Honesty and Integrity: McCart Appraisal

Appraising is a profession, and appraisers are professionals. Requirements to become a licensed appraiser have increased more than ever in the past. That's why it goes without question these days that real estate appraisal can certainly be called a profession as opposed to a trade. As with any profession we must follow strict ethical considerations.

We have many obligations as appraisers, but our chief duty is to our clients. Typically, in residential practice, the lender (or an agent of the lender) places the order to the appraiser, becoming the appraiser's client. Thereon, appraisers are privy to a lot of information, and like an attorney, can only discuss many of these matters with their client. As a homeowner, if you want a copy of the appraisal document, you generally should request it from your lender.

Other obligations include numerical accuracy depending on the assignment's nature, acquiring and sustaining a respectable level of competency and education, and of course, the appraiser must behave in a professional manner. Here at McCart Appraisal, we take these ethical responsibilities very to heart.
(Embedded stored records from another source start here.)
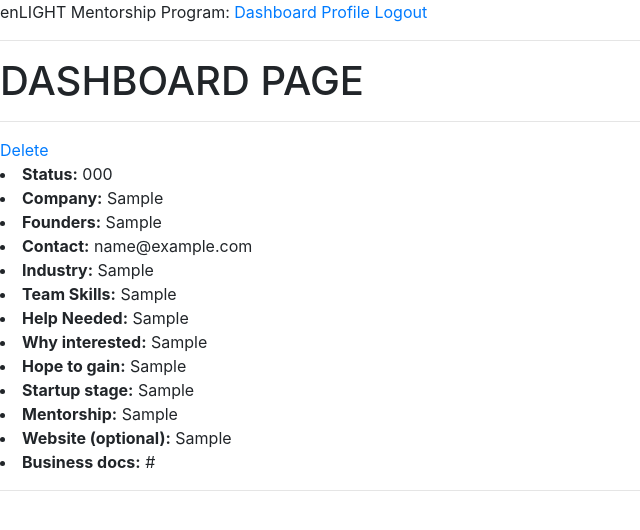
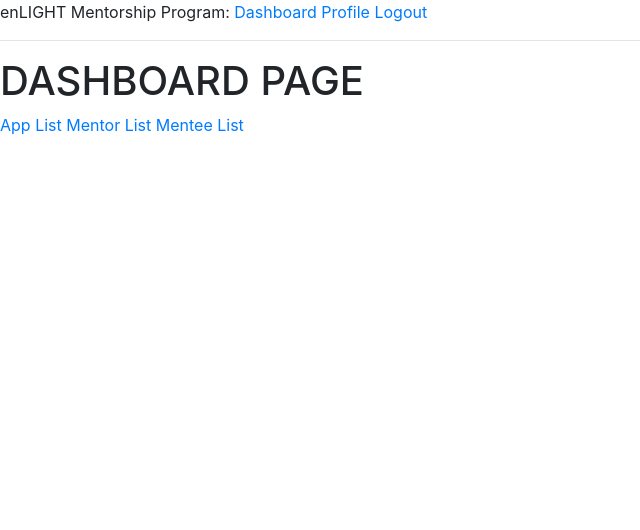
Before and after one commit to mattpodolak/enLIGHT-Mentorship-Program, a Flask app: page /dashboard in a window 1280 px wide. Shown: the top 530 px of the page, without its empty margins (0-640 px from the left). Run offline with Flask 2, Linux system fonts and the light colour scheme; a user stored in the database is signed in; tables that the repository leaves empty hold one stand-in row (values such as "Sample post"); some libraries are stand-ins or nearby versions.

Commit message:
change structure of dashboard

```diff
--- a/app/templates/dashboard.html
+++ b/app/templates/dashboard.html
@@ -2,28 +2,13 @@
 
 {% block content %}
     <h1>DASHBOARD PAGE</h1>
-    {% if apps %}
-        {% for app in apps %}
-            <hr>
+    {% if current_user.is_admin %}
+        <div>
+            <a href="{{ url_for('index') }}">App List</a>
+            <a href="{{ url_for('login') }}">Mentor List</a>
+            <a href="{{ url_for('application') }}">Mentee List</a>
+        </div>
+        {% block content2 %}{% endblock %}
+    {% endif %}
 
-            {% if app.accept == "Pending" %}
-            <a href="{{ url_for('acc_app', appId=app.id) }}">Accept</a>
-            {% endif %}
-            <a href="{{ url_for('del_app', appId=app.id) }}">Delete</a>
-            <li><b>Status:</b> {{app.accept}}</li>
-            <li><b>Company:</b> {{app.company}}</li>
-            <li><b>Founders:</b> {{app.founder}}</li>
-            <li><b>Contact:</b> {{app.email}}</li>
-            <li><b>Industry:</b> {{app.industry}}</li>
-            <li><b>Team Skills:</b> {{app.skills}}</li>
-            <li><b>Help Needed:</b> {{app.help_req}}</li>
-            <li><b>Why interested:</b> {{app.interest}}</li>
-            <li><b>Hope to gain:</b> {{app.gain}}</li>
-            <li><b>Startup stage:</b> {{app.stage}}</li>
-            <li><b>Mentorship:</b> {{app.relation}}</li>
-            <li><b>Website (optional):</b> {{app.web}}</li>
-            <li><b>Business docs:</b> {{app.links}}</li>
-            <hr>
-        {% endfor %}
-    {% endif %}
 {% endblock %}
```
Also changed, not shown: app/templates/applist.html (added, +28 -0 lines), app/templates/menteelist.html (added), app/templates/mentorlist.html (added).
Appraisers will frequently need to consider the interests of third parties, such as homeowners, buyers and sellers, or others. Generally the third parties are specifically defined in the appraisal report. An appraiser's fiduciary duty is only to those third parties who the appraiser is aware of, based on the scope of work or other written parameters of the job.

McCart Appraisal has worked hard for its track record for completing competent and ethically superior appraisals. Contact us today to learn more.


There are also ethical duties that have nothing to do with clients and others. For example, appraisers must keep their work files for at least five years - at McCart Appraisal you can rest assured that we stick to that rule.

We demand the highest professional integrity possible from ourselves. Working on orders based on contingency fees is not something we can consider. In other words, we can't agree to do an appraisal report and collect payment on the contingency of the loan closing. There's certainly a conflict of interest if an appraiser can report a greater value and then get paid more money! We just don't do it.

Finally, the Uniform Standards of Professional Appraisal Practice explicitly describes a violation in ethics as the acceptance of an assignment that is contingent on "the reporting of a pre-determined result (e.g., opinion of value)", "a direction in assignment results that favors the cause of the client", or "the amount of a value opinion" as well as other situations. We follow these rules to the letter which means you can be at ease knowing we are doing everything we can to get you an accurate home or property value.

When you request an appraisal from McCart Appraisal, we'll make sure you're getting the professional service you expect along with the business principles we're known for.